a) Gives you more work
b) Usually means your second verse doesn’t fit the rest of your song
When writing “I Choose Violence,” I came up with a way around this problem. I wrote out verse number one, highlighted the lines that I thought worked the best – the most impacting phrases that summed up the feelings of the song – and carried them over to the second verse:
“I take it back, these things I said, this demon I have made,
It was my first mistake, a last mistake, which brought you here.
I’ve seen this room; I’ve walked this floor, the confines of my cell,
Now I’m a bitter man, a broken man, but I am better than this.”
From here, I applied my syllable mapping technique, but left those lines from the first verse intact. I ended up with this:
“Retaliate, so full of hate, the pills I didn’t take
It was my first mistake, a last mistake, - - - -,
- - - -, - - - -, the confines of my cell,
Now I’m a bitter man, a broken man, - - - - - - -“
Now, I had a much stronger sense of what my second verse was going to look like. My first line was locked in, and I knew which lines from verse one I wanted to repeat. From here, it was more-or-less a case of filling in the blanks until I had a first draft of verse two… then a second. And then, in a couple of hour’s time:
“Retaliate, so full of hate, the pills I didn’t take
One more mistake that seals my fate, I’m gripped with fear.
Here in this room, I’ve locked the door, the confines of my hell.
But still a broken man can make a stand, my fists are clenching.”
You’ll notice that the lines I recycled from verse one changed a bit by the final draft. This brings me on to point number three…
Riff on what’s already there
Unsurprisingly, given that I recycled several lines, the first draft of my second verse ended up pretty similar to verse number one. In the past, I would have panicked at this point, junked what I’d written and started again. I’m glad I didn’t, because there was actually plenty to work with.
The trick to creating a compelling second verse that advanced the narrative of my song, it turned out, was through subtle variations on the motifs that I’d already established. Take the second line, for example. In the first verse, it goes:
“It was my first mistake, a last mistake, which brought you here.”
I carried over “it was my first mistake, a last mistake” to the second verse, changing the final part of the line to “I’m gripped with fear.” Redrafting, I realized that referring to a “first” mistake in the second verse didn’t make sense: you don’t make a first mistake twice. So I changed that part of the line to “one more mistake.” It wasn’t a mammoth effort, and created a logical sense of progression. From there, the phrase “that seals my fate” came pretty naturally – it escalated the sense of desperation from the first verse, which I liked – and, hey presto, line number two was locked in.
I repeated this process for the two remaining lines. For line number three, “the confines of my cell” became “confines of my hell” – once again, escalating the desperation – and I worked backwards from there. “Here in this room, I’ve locked the door” was effectively a repurposing of the original words from verse one, but having our protagonist “lock the door” was distinct and moved things forward.
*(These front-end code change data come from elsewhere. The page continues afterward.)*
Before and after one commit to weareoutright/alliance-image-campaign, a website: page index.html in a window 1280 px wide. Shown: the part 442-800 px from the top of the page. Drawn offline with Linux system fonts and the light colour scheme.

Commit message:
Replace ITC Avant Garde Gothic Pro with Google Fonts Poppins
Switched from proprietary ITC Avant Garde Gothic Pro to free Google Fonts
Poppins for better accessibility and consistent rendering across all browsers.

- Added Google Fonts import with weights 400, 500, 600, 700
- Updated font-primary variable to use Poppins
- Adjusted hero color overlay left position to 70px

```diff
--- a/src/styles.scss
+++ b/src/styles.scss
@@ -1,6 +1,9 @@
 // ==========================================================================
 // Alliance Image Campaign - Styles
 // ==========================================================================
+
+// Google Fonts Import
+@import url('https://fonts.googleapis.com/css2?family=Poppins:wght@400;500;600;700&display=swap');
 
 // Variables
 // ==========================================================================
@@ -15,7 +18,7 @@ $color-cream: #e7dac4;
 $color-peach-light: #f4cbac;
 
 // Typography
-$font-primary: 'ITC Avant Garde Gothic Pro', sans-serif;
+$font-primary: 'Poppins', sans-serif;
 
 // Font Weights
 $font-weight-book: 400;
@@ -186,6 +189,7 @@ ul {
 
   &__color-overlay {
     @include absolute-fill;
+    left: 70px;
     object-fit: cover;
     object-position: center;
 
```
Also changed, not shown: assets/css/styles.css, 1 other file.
For the final line, I added “and now my fists are clenching.” I liked the image – this character finally fighting back against this hell of their own making – but the whole line felt clunky. I ended up with “still a broken man can make his stand, my fists are clenching.” It was much tighter, and having the character “take a stand” really brought home the clenched fist image that followed.
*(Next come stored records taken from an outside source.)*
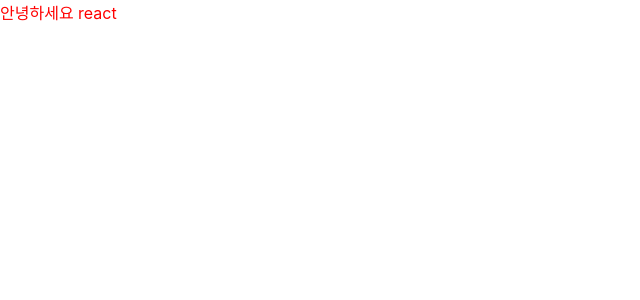
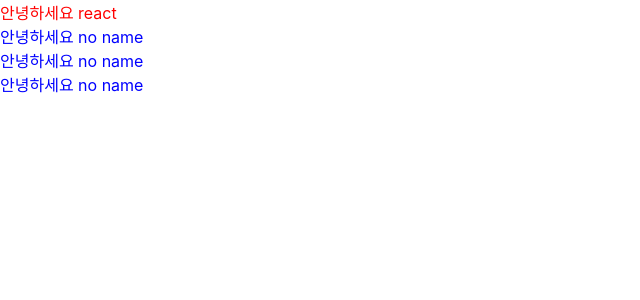
Before and after one commit to NewEgoDoc/ReactTodo-, a React (Create React App) app: page / in a window 1280 px wide. Shown: the top 300 px of the page, without its empty margins (0-640 px from the left). Built offline with nearby package versions, Linux system fonts and the light colour scheme.

Commit message:
defaultProps 를 사용해 지정되지 않은 tag에 속성과속성값 지정

```diff
--- a/src/App.js
+++ b/src/App.js
@@ -3,7 +3,13 @@
 
 function App() {
   return (
+    <>
     <Hello name="react" color="red"/>
+    <Hello />
+    <Hello />
+    <Hello />
+
+    </>
   );
 }
 
--- a/src/Hello.js
+++ b/src/Hello.js
@@ -1,7 +1,12 @@
 import React from 'react';
 
 function Hello({ color, name }) {
-  return <div style={{color}}>안녕하세요 {name}</div>
+  return <div style={{color}}>안녕하세요 { name }</div>
+}
+
+Hello.defaultProps = {
+    name:'no name',
+    color : 'blue'
 }
 
 export default Hello;
```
So there it is, my tried and tested method for writing a killer second verse. It served me well on “I Choose Violence” and has worked time and time again on the songs I’ve written since. It ain’t rocket science or divine intervention, but then, most good writing isn’t.